#### Record excerpts ####

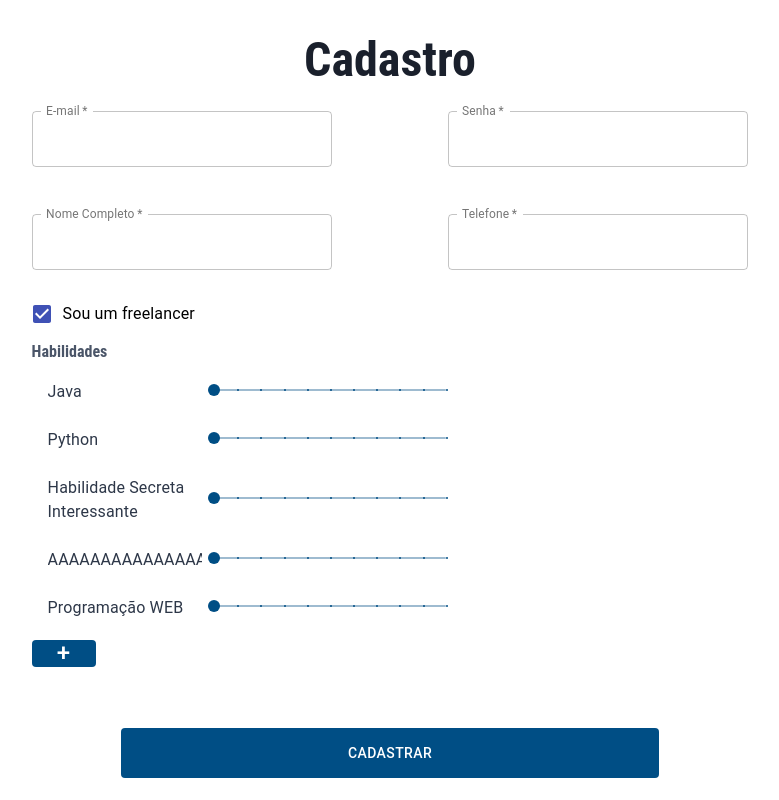
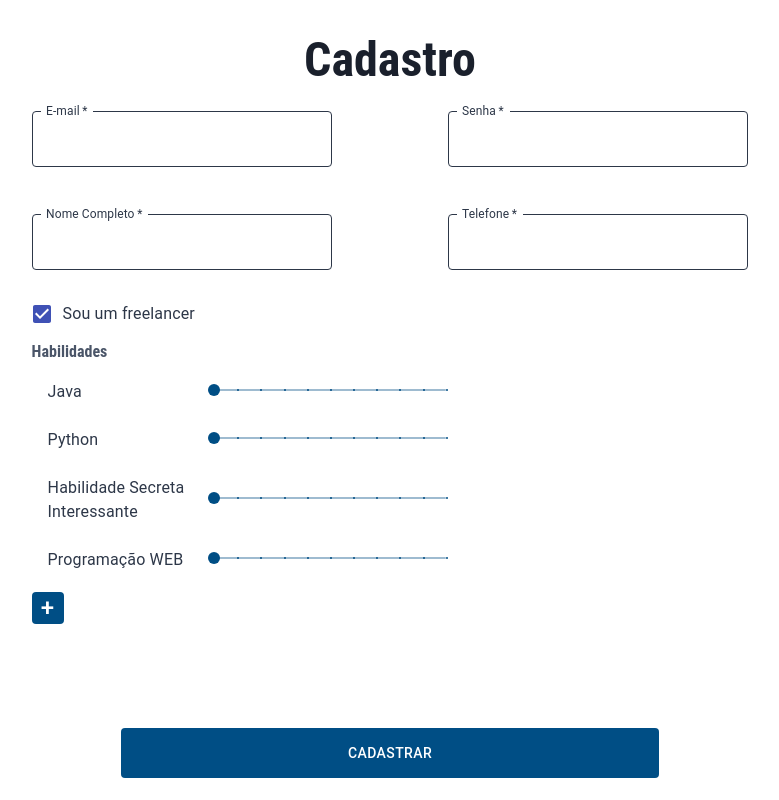
Before and after one commit to vitorricoy/FindJob---Projeto-PDS, a React (Create React App) app in the folder frontend/: page / in a window 1280 px wide. Both pictures are taken after a click on the label "Sou um freelancer". Shown: the whole page, without its empty margins (250-1029 px from the left). Built offline with nearby package versions, Linux system fonts and the light colour scheme.

Commit message:
Ajustes tela Cadastro

```diff
--- /dev/null
+++ b/frontend/src/components/Home/Home.tsx
@@ -0,0 +1,3 @@
+export function Home () {
+
+}
--- /dev/null
+++ b/frontend/src/components/Home/styles.tsx
@@ -0,0 +1 @@
+import styled from "styled-components";
--- a/frontend/src/components/Register/Register.tsx
+++ b/frontend/src/components/Register/Register.tsx
@@ -1,4 +1,4 @@
-import { FormControlLabel, List, ListItem } from "@material-ui/core";
+import { List, ListItem } from "@material-ui/core";
 import React from "react";
 import {
     Container,
@@ -14,17 +14,19 @@ import {
     StyledAddAbilityButton,
     StyledSlider,
     StyledListItemText,
-    StyledCheckbox
+    StyledCheckbox,
+    StyledFormControlLabel
 } from "./styles";
 
 export function Register () {
     const [checked, setChecked] = React.useState(false);
+    const [value, setValue] = React.useState<number>(30);
+    const [newAbilityInput, setNewAbilityInput] = React.useState<boolean>(false);
+    const [abilities, setAbilities] = React.useState<any[]>(["Java", "Python", "Habilidade Secreta Interessante", "Programação WEB"]);
 
-    const handleChange = (event: React.ChangeEvent<HTMLInputElement>) => {
+    const handleCheck = (event: React.ChangeEvent<HTMLInputElement>) => {
         setChecked(event.target.checked);
     };
-
-    const [value, setValue] = React.useState<number>(30);
 
     let abilitiesScore: any;
 
@@ -33,7 +35,24 @@ export function Register () {
         abilitiesScore.habilidade = newValue;
     };
 
-    const abilities = ["Java", "Python", "Habilidade Secreta Interessante", "AAAAAAAAAAAAAAAAAAAAAAAAAAAAAAAAAAAAAAAA", "Programação WEB"];
+    const handleAddNewAbilityInput = () => {
+        setNewAbilityInput(!newAbilityInput);
+    };
+
+    const [name, setName] = React.useState('');
+    const handleChange = (event: React.ChangeEvent<HTMLInputElement>) => {
+        setName(event.target.value);
+    };
+
+    const handleAddNewAbility = (ability: string) => {
+        if (ability.trim().length > 0) {
+            let newAbilities = abilities;
+            newAbilities.push(ability);
+            setAbilities(newAbilities);
+        }
+        setName("");
+        setNewAbilityInput(false);
+    };
 
     return (
         <div>
@@ -58,10 +77,10 @@ export function Register () {
                         </RowContainer>
 
                         <div style={{height: "8%"}}>
-                            <FormControlLabel control={
+                            <StyledFormControlLabel control={
                                 <StyledCheckbox
                                     checked={checked}
-                                    onChange={handleChange}
+                                    onChange={handleCheck}
                                     inputProps={{ 'aria-label': 'controlled' }}
                                     color="primary"
                                 />
@@ -84,7 +103,7 @@ export function Register () {
                                     <List>
                                         {abilities.map(ability => {
                                             return(
-                                                <ListItem style={{justifyContent: "space-between", display: "flex", width: "60%"}}>
+                                                <ListItem style={{justifyContent: "space-between", display: "flex", width: "60%"}} key={ability}>
                                                     <div style={{width: "40%", marginRight: "8px", overflow: "hidden", textOverflow: "ellipsis"}}>
                                                         <StyledListItemText primary={ability} style={{color: "#2D3748"}}/>
                                                     </div>
@@ -105,7 +124,23 @@ export function Register () {
                                         })}
                                     </List>
 
-                                    <StyledAddAbilityButton>+</StyledAddAbilityButton>
+                                    <div style={{display: "flex", alignItems: "center"}}>
+                                        {newAbilityInput &&
+                                            <div style={{padding: "0 16px"}}>
+                                                <StyledInput
+                                                    variant="standard"
+                                                    label="Nova habilidade"
+                                                    value={name}
+                                                    onChange={handleChange}
+                                                    onKeyPress={(ev) => {
+                                                        if (ev.key === 'Enter') {
+                                                            handleAddNewAbility(name)
+                                                        }
+                                                    }}/>
+                                            </div>}
+
+                                        {!newAbilityInput && <StyledAddAbilityButton onClick={handleAddNewAbilityInput}>+</StyledAddAbilityButton>}
+                                    </div>
                                 </div>
                             : null}
                         </FreelancerContainer>
--- a/frontend/src/components/Register/styles.tsx
+++ b/frontend/src/components/Register/styles.tsx
@@ -1,4 +1,4 @@
-import { Button, Checkbox, ListItemText, Slider, TextField } from "@material-ui/core";
+import { Button, Checkbox, FormControlLabel, ListItemText, Slider, TextField } from "@material-ui/core";
 import styled from "styled-components";
 
 export const Container = styled.div`
@@ -66,6 +66,23 @@ export const StyledInput = styled(TextField)`
     margin-block: 8px;
     width: 300px;
     heigth: 50px;
+
+    & label {
+        color: #2D3748;
+    }
+
+    & label.Mui-focused {
+        color: #004E85;
+    }
+
+    & .MuiOutlinedInput-root {
+        & fieldset {
+            border-color: #2D3748;
+        },
+        &.Mui-focused fieldset {
+            border-color: #004E85;
+        },
+    }
 `;
 
 export const FreelancerContainer = styled.div`
@@ -75,8 +92,9 @@ export const FreelancerContainer = styled.div`
 
 export const StyledAddAbilityButton = styled(Button)`
     background-color: #004E85 !important;
-    height: 27px !important;
-    width: 27px !important;
+    height: 32px !important;
+    min-width: 32px !important;
+    max-width: 32px !important;
 
     .MuiButton-label {
         color: #FFFFFF;
@@ -98,3 +116,9 @@ export const StyledSlider = styled(Slider)`
 
 export const StyledCheckbox = styled(Checkbox)`
 `;
+
+export const StyledFormControlLabel = styled(FormControlLabel)`
+    .MuiFormControlLabel-label {
+        color: #2D3748;
+    }
+`;
```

####

### Work to complete
Show each line in the data where the string "handleChange" appears.

### Exercise response
-    const handleChange = (event: React.ChangeEvent<HTMLInputElement>) => {
+    const handleChange = (event: React.ChangeEvent<HTMLInputElement>) => {
-                                    onChange={handleChange}
+                                                    onChange={handleChange}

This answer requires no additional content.